Review the material and extract every line in which the word "residuals" occurs.

Data Block Start

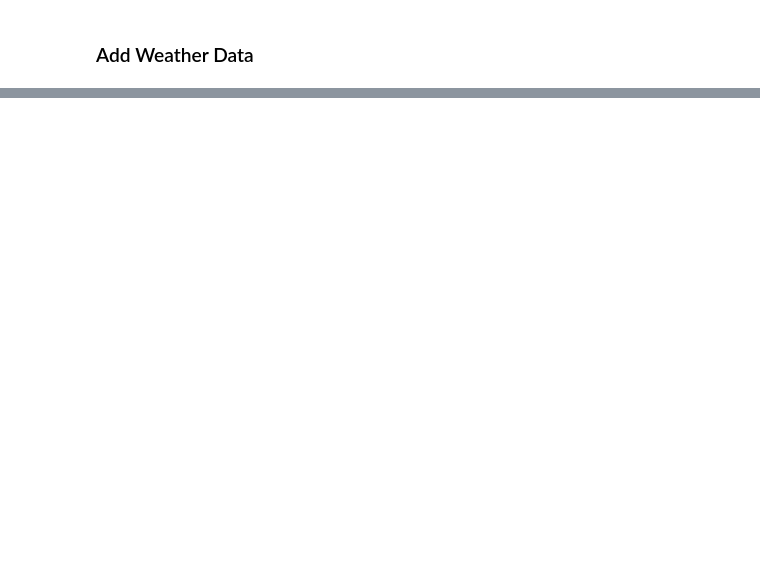
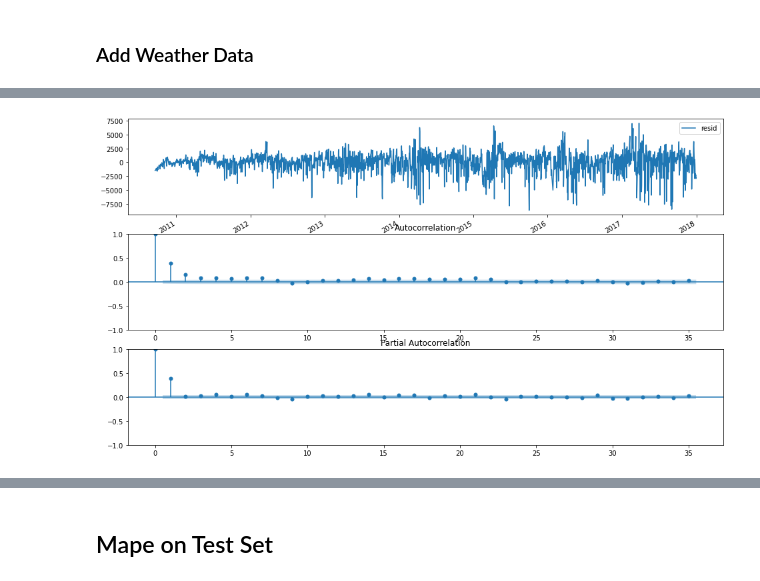
Before and after one commit to ichbinallen/two_wheel_forecast, a Jupyter notebook: notebooks/SimpleProphet.ipynb, the cells around one changed output, grey strips where cells are left out. Drawn from its saved outputs; the diff is of its cells as text; code cells hidden in the pictures; blank space fills up the shorter version.

```diff
--- a/notebooks/SimpleProphet.ipynb
+++ b/notebooks/SimpleProphet.ipynb
@@ -192,5 +134,8 @@ plt.show()
 [figure]
 [interactive output not drawn]
 # %%
-foo = forecast3.merge(trips[["ds", "y"]], how="left", on="ds")
+residuals = forecast3.merge(trips[["ds", "y"]], how="left", on="ds")[
+    ["ds", "y", "yhat"]
+]
+residuals
 # %% [output]
@@ -207,0 +156,4 @@ foo.plot.scatter(x="ds", y="resid")
+# %%
+residuals["resid"] = residuals.y - residuals.yhat
+residuals = residuals[["ds", "resid"]]
+residuals.set_index("ds", inplace=True)
@@ -207,0 +162,8 @@ foo.plot.scatter(x="ds", y="resid")
+# %%
+fig, (ax1, ax2, ax3) = plt.subplots(3, 1)
+residuals.plot(legend="residuals", ax=ax1)
+plot_acf(residuals, ax=ax2)
+plot_pacf(residuals, ax=ax3)
+plt.show()
+# %% [output]
+[figure, added]
@@ -207,0 +171,2 @@ foo.plot.scatter(x="ds", y="resid")
+# %% [markdown]
+## Mape on Test Set
```
Also changed, not shown: parts of 23 cells of this notebook, 1 other file.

Data Block End

_Solution for this exercise_.
+residuals = forecast3.merge(trips[["ds", "y"]], how="left", on="ds")[
+residuals
+residuals["resid"] = residuals.y - residuals.yhat
+residuals = residuals[["ds", "resid"]]
+residuals.set_index("ds", inplace=True)
+residuals.plot(legend="residuals", ax=ax1)
+plot_acf(residuals, ax=ax2)
+plot_pacf(residuals, ax=ax3)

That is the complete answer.